I accepted the post-doc. I am waiting for an official letter before I resign from the Department of Health, which should happen Friday or Monday. I explained it to IE like so (in an email): Got in touch with RH, but he couldnt talk till Friday… I could have waited, but started thinking about it and decided that the potential benefits to doing the post-doc far outweigh any negative consequences that might occur as a result of taking it. Besides its a decision I have to make- and it’s not right to ask others to validate it and talk me into it. Either I am willing to make the decision and deal with the consequences or I shouldnt make it. Further, its not like I am quitting my job to tend bar or serve pancakes.
I was kinda nervous about the decision until I heard a broadcast of the Commonwealth Club of California today at lunch when I was driving back to work. Some of you may know, but Steve Jobs (the former CEO of Apple) died yesterday. The broadcast included a commencement address by Steve Jobs at Stanford in 2005. In it were a couple of quotes that resonated with me:
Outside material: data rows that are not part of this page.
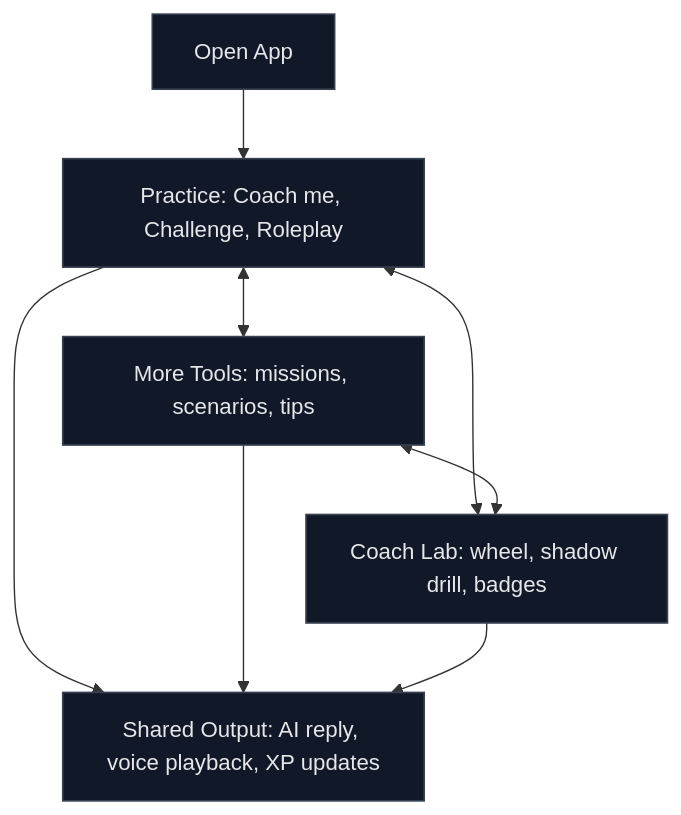
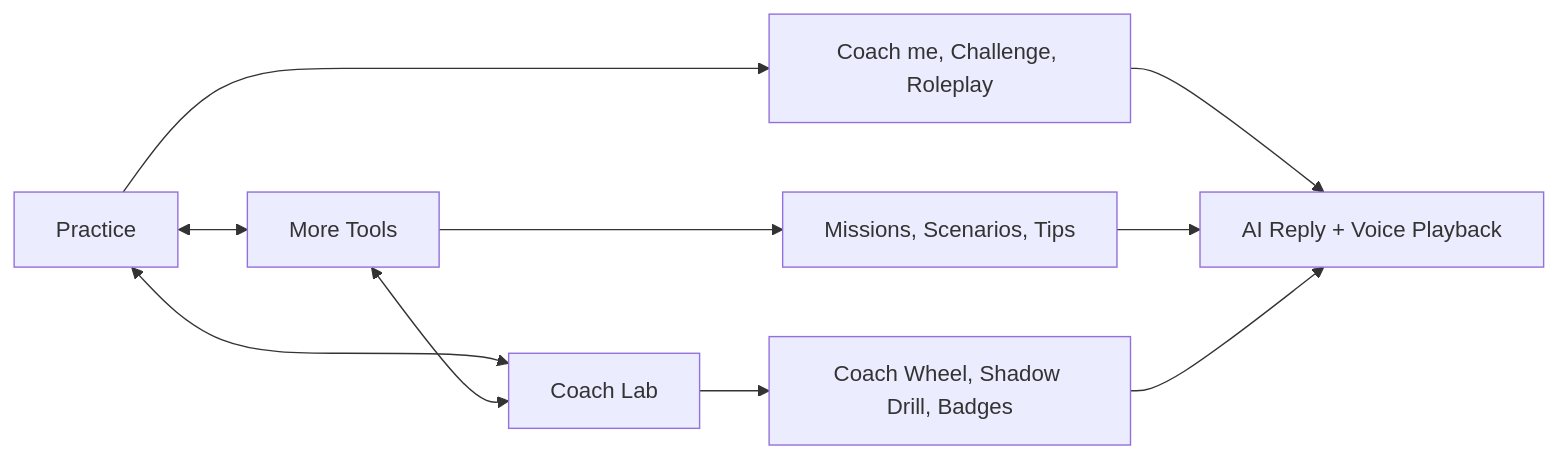
The second of 2 diagrams in README.md (athiq2u/MoonSpeak-AI), drawn with Mermaid before and after one commit. The commit also changed other lines of this file, not shown here.

Commit message:
docs: restore old system and landscape workspace flowcharts

````diff
--- a/README.md
+++ b/README.md
@@ -337,19 +356,18 @@
 ```mermaid
-flowchart TB
-  N[Open App]
-  P[Practice: Coach me, Challenge, Roleplay]
-  M[More Tools: missions, scenarios, tips]
-  L[Coach Lab: wheel, shadow drill, badges]
-  O[Shared Output: AI reply, voice playback, XP updates]
+flowchart LR
+  P[Practice]
+  M[More Tools]
+  C[Coach Lab]
 
-  N --> P
   P <--> M
-  P <--> L
-  M <--> L
-  P --> O
-  M --> O
-  L --> O
+  P <--> C
+  M <--> C
 
-  classDef dark fill:#111827,stroke:#374151,color:#E5E7EB,stroke-width:1.2px;
-  class N,P,M,L,O dark;
+  P --> A1[Coach me, Challenge, Roleplay]
+  M --> A2[Missions, Scenarios, Tips]
+  C --> A3[Coach Wheel, Shadow Drill, Badges]
+
+  A1 --> OUT[AI Reply + Voice Playback]
+  A2 --> OUT
+  A3 --> OUT
 ```
````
“For the past 33 years, I have looked in the mirror every morning and asked myself: “If today were the last day of my life, would I want to do what I am about to do today?” And whenever the answer has been “No” for too many days in a row, I know I need to change something.”
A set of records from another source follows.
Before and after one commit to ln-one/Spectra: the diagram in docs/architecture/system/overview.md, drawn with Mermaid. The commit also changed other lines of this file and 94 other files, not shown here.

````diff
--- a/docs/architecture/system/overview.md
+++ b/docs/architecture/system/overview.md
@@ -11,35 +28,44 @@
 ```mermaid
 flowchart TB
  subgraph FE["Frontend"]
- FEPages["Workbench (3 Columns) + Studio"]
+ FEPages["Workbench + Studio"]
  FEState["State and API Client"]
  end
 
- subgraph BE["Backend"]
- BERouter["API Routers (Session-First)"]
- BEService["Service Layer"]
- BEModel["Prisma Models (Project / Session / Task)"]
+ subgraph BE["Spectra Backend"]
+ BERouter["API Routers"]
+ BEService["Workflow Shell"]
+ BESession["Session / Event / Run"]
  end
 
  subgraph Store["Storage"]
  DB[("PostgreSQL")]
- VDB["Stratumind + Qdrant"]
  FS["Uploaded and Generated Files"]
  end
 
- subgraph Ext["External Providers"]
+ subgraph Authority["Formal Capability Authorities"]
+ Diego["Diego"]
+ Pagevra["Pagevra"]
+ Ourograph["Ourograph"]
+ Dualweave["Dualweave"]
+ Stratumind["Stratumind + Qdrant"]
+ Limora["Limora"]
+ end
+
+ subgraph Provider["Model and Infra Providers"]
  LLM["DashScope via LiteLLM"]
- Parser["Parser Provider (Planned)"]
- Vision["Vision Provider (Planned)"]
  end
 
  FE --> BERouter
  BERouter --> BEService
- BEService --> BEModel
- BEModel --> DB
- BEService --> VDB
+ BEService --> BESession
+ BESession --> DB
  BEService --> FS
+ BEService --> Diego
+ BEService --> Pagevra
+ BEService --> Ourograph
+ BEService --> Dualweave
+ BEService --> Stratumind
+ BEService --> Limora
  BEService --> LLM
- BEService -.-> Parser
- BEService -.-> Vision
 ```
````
“”Stay Hungry. Stay Foolish.” It was their farewell message as they signed off. Stay Hungry. Stay Foolish. And I have always wished that for myself. And now, as you graduate to begin anew, I wish that for you. Stay hungry. Stay foolish.”
The first quote might seem ridiculous for someone who has only been working a grownup job for a little over a year, especially when some many dont have jobs, or work back-breaking (literally) jobs like roofing, construction, and plumbing. I know I am being petty… But there are a lot of days when I dont want to go. For a variety of reasons… but a major one is that I dont want to do the actual work that I am doing.
The second quote is hits home for me because I have made some weird choices in my academic career. Going to Lee University was probably the first. Going to Africa and NIH are in there too. But fact is, if I hadn’t gone to Lee my life would be so very different… so while it was maybe a mistake at the time, its a mistake I am glad I made. And while going to Africa and NIH may have had the effect of slowing me down in the process of getting my degree, doing both gave me some perspective.
So that is my choice. And I feel good about it.